In liability lawsuits (e.g., patent infringement), a plaintiff demands compensation from a defendant, and the parties often negotiate a settlement to avoid a costly trial. Liability insurance creates bargaining leverage for the defendant in this settlement negotiation. We study the characteristics of monopoly and equilibrium contracts in settings where this leverage effect is a substantial source of value for insurance. Our results show that under adverse selection, a monopolist offers at most two contracts, which underinsure low-risk types and may inefficiently induce high-risk types to litigate. In a competitive market, only a pooling equilibrium with underinsurance may exist.

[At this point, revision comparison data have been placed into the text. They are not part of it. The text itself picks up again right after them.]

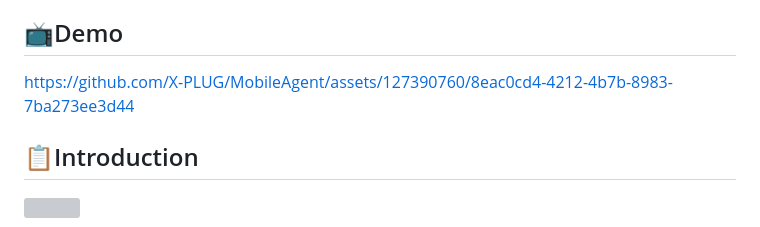
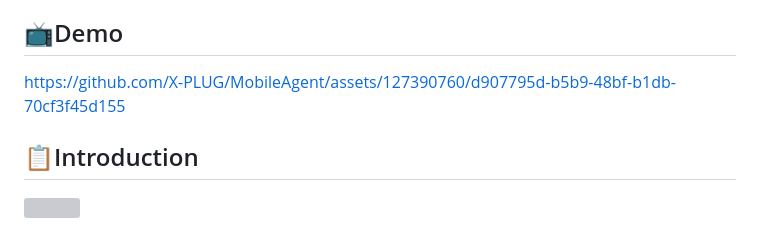
Before and after one commit to X-PLUG/MobileAgent, a Markdown page: Mobile-Agent-v2/README.md, the part around the change. Drawn GitHub-style; grey boxes are pictures that could not be loaded.

```diff
--- a/Mobile-Agent-v2/README.md
+++ b/Mobile-Agent-v2/README.md
@@ -32,7 +32,7 @@ English | [简体中文](README_zh.md)
 [6. 4] We proposed [Mobile-Agent-v2](https://arxiv.org/abs/2406.01014), a mobile device operation assistant with effective navigation via multi-agent collaboration.
 
 ## 📺Demo
-https://github.com/X-PLUG/MobileAgent/assets/127390760/8eac0cd4-4212-4b7b-8983-7ba273ee3d44
+https://github.com/X-PLUG/MobileAgent/assets/127390760/d907795d-b5b9-48bf-b1db-70cf3f45d155
 
 ## 📋Introduction
 
```
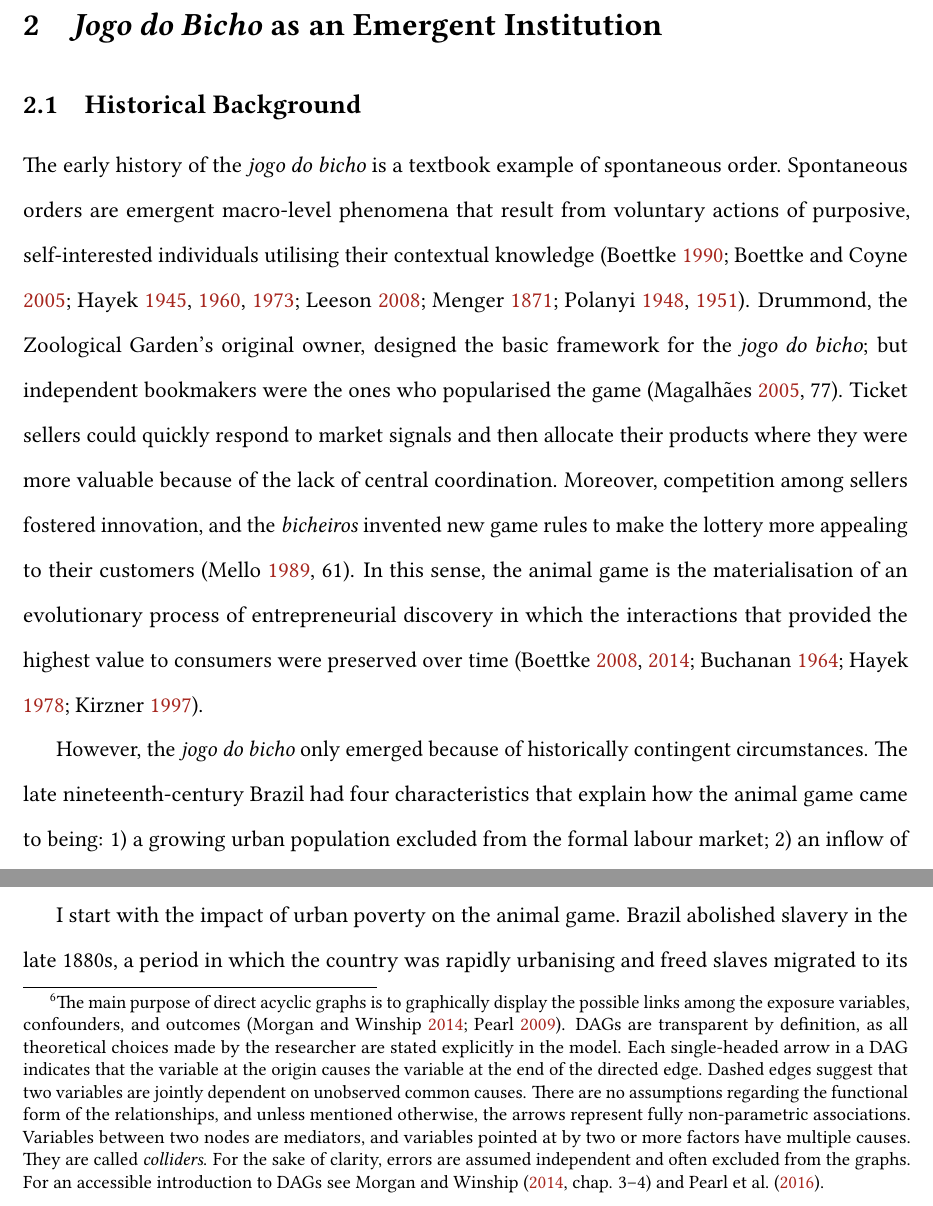
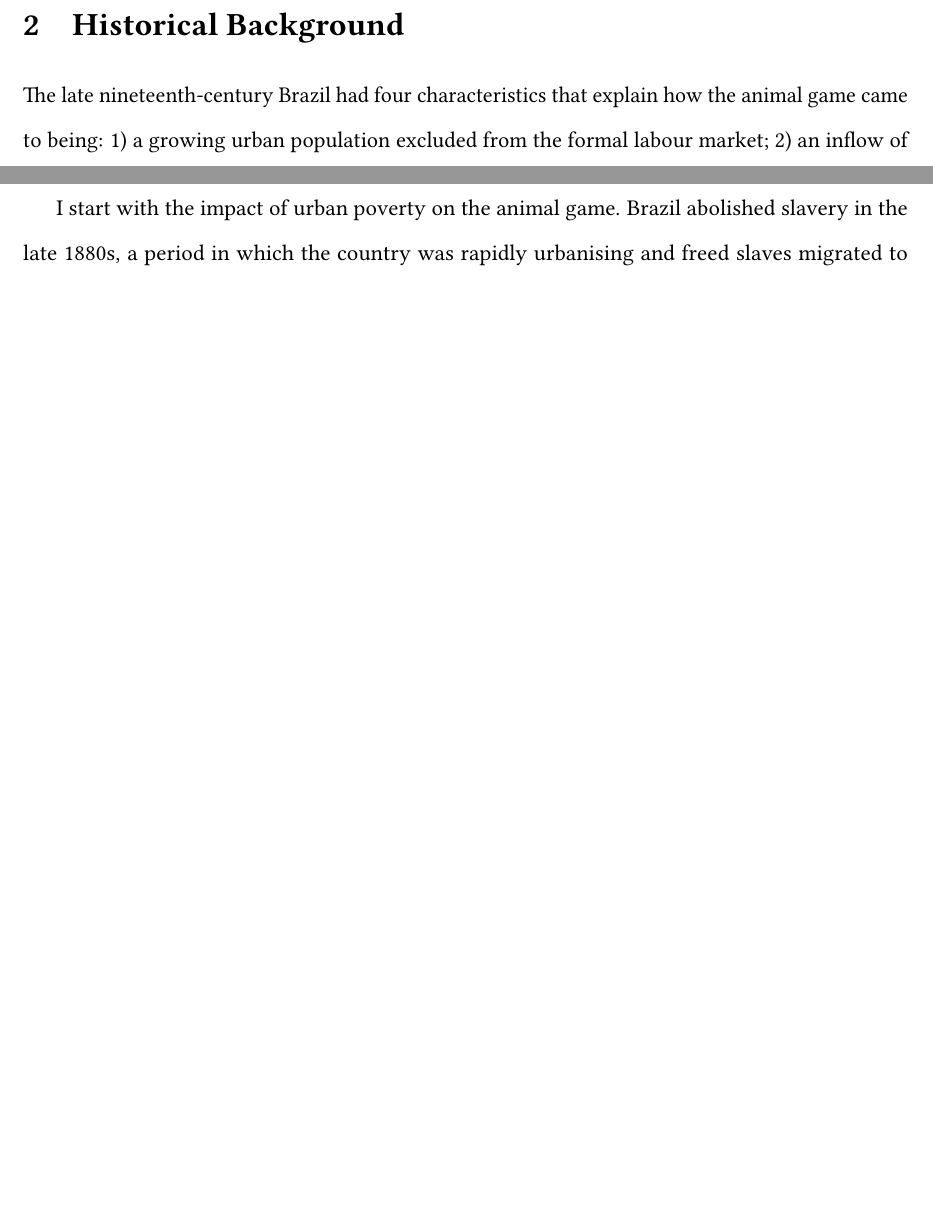
Before and after one commit to danilofreire/phd-thesis, a LaTeX paper (paper-bicho/bicho.tex): two parts of page 5 of 34 before the commit and two parts of page 5 of 31 after it, joined at a grey line, cut at the place of the change, the shorter picture padded with empty space. Compiled offline with pdfLaTeX.

Commit message:
changes sec1

```diff
--- a/paper-bicho/bicho.tex
+++ b/paper-bicho/bicho.tex
@@ -111,14 +109,10 @@ Lastly, this work connects to the literature on state capture, which is among th
 
 The remainder of this article proceeds as follows. Section \ref{sec:institution} presents a brief historical overview of the \emph{jogo do bicho}. It describes the necessary conditions for the emergence of the game and presents its basic organisational structure. Section \ref{sec:governance} details the \emph{jogo do bicho}'s governance mechanisms, particularly the strategies employed by vendors to increase trust in markets that operate at the margins of the law. Section \ref{sec:capture} discusses the links between illegal gambling markets, samba schools and the Brazilian state. Section \ref{sec:conclusion3} offers some concluding remarks.
 
-\section{\emph{Jogo do Bicho} as an Emergent Institution}
+\section{Historical Background}
 \label{sec:institution}
 
-\subsection{Historical Background}
-\label{sub:background}
+The late nineteenth-century Brazil had four characteristics that explain how the animal game came to being: 1) a growing urban population excluded from the formal labour market; 2) an inflow of immigrants whose extended family networks helped them engage in trade; 3) an expansion of the monetary supply in the first years of the republic (1880s--1890s); and 4) a judicial system that, albeit repressive, had only imperfect law enforcement.
 
-The early history of the \emph{jogo do bicho} is a textbook example of spontaneous order. Spontaneous orders are emergent macro-level phenomena that result from voluntary actions of purposive, self-interested individuals utilising their contextual knowledge \citep{boettke1990theory, boettke2005methodological, hayek1945use, hayek1960constitution, hayek1973law, leeson2008coordination, menger1871grundsatze, polanyi1948planning, polanyi1951logic}. Drummond, the Zoological Garden's original owner, designed the basic framework for the \emph{jogo do bicho}; but independent bookmakers were the ones who popularised the game \citep[77]{magalhaes2005ganhou}. Ticket sellers could quickly respond to market signals and then allocate their products where they were more valuable because of the lack of central coordination. Moreover, competition among sellers fostered innovation, and the \emph{bicheiros} invented new game rules to make the lottery more appealing to their customers \citep[61]{mello1989historia}. In this sense, the animal game is the materialisation of an evolutionary process of entrepreneurial discovery in which the interactions that provided the highest value to consumers were preserved over time \citep{boettke2008gordon, boettke2014entrepreneurship, buchanan1964should, hayek1978competition, kirzner1997entrepreneurial}.
+I start with the impact of urban poverty on the animal game. Brazil abolished slavery in the late 1880s, a period in which the country was rapidly urbanising and freed slaves migrated to its growing cities \citep{andrews1991blacks, skidmore1993black}. The former slaves were joined by increasing numbers of Asian and European immigrants \citep{hall1969origins, lesser2013immigration, smith1979ethnic}. Nevertheless, the job market tightened considerably after the \emph{Encilhamento} financial crisis of 1891 \citep{topik2014political, triner2005baring}. During the economic downturn, the informal economy was the obvious destination for the urban poor. As \citet[115]{chazkel2011laws} observes, one of the few professions open to poor women and foreigners in the early 1900s was that of street vendor. Given the \emph{jogo do bicho} rising popularity, many of those vendors would sell lottery tickets along other types of merchandise.
 
-However, the \emph{jogo do bicho} only emerged because of historically contingent circumstances. The late nineteenth-century Brazil had four characteristics that explain how the animal game came to being: 1) a growing urban population excluded from the formal labour market; 2) an inflow of immigrants whose extended family networks helped them engage in trade; 3) an expansion of the monetary supply in the first years of the republic (1880s--1890s); and 4) a judicial system that, albeit repressive, had only imperfect law enforcement. Figure \ref{fig:dag} presents a simple directed acyclic graph (DAG) \citep{pearl2009causality} that shows the relationships between these explanatory variables and the development of the \emph{jogo do bicho}.\footnote{The main purpose of direct acyclic graphs is to graphically display the possible links among the exposure variables, confounders, and outcomes \citep{morgan2014counterfactuals, pearl2009causality}. DAGs are transparent by definition, as all theoretical choices made by the researcher are stated explicitly in the model. Each single-headed arrow in a DAG indicates that the variable at the origin causes the variable at the end of the directed edge. Dashed edges suggest that two variables are jointly dependent on unobserved common causes. There are no assumptions regarding the functional form of the relationships, and unless mentioned otherwise, the arrows represent fully non-parametric associations. Variables between two nodes are mediators, and variables pointed at by two or more factors have multiple causes. They are called \emph{colliders}. For the sake of clarity, errors are assumed independent and often excluded from the graphs. For an accessible introduction to DAGs see \citet[chap. 3--4]{morgan2014counterfactuals} and \citet{pearl2016causal}.}
-
-I start with the impact of urban poverty on the animal game. Brazil abolished slavery in the late 1880s, a period in which the country was rapidly urbanising and freed slaves migrated to its growing cities \citep{andrews1991blacks, fausto2014concise, naro1992revision, skidmore1993black}. The former slaves were joined by increasing numbers of Asian and European immigrants \citep{hall1969origins, lesser2013immigration, smith1979ethnic}. Nevertheless, the job market tightened considerably after the \emph{Encilhamento} financial crisis of 1891 \citep{topik2014political, triner2005baring}. During the economic downturn, the informal economy was an obvious destination for the urban poor. Given its widespread popularity, the \emph{jogo do bicho} attracted hopeful entrepreneurs, either Brazilian or foreign-born, who could not enter the formal labour force.\footnote{The underground economy was also more democratic than the formal sector. As \citet[115]{chazkel2011laws} observes, one of the few professions open to poor women and foreigners in the early 1900s was that of street vendor. These vendors used to sell different types of merchandise and many of them would later offer \emph{jogo do bicho} tickets.}
```
Also changed, not shown: paper-bicho/bicho.bbl (deleted), paper-bicho/bicho.pdf (deleted), paper-bicho/bicho.tex (9 more changed lines), 10 other files.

Lemus, Jorge, Emil Temnyalov, and John L. Turner.
"Liability Insurance: Equilibrium Contracts under Monopoly and Competition."
American Economic Journal: Microeconomics,
Market Structure, Pricing, and Design: Perfect Competition
Market Structure, Pricing, and Design: Monopoly
Asymmetric and Private Information; Mechanism Design
Economics of Contract: Theory
Insurance; Insurance Companies; Actuarial Studies
Tort Law and Product Liability; Forensic Economics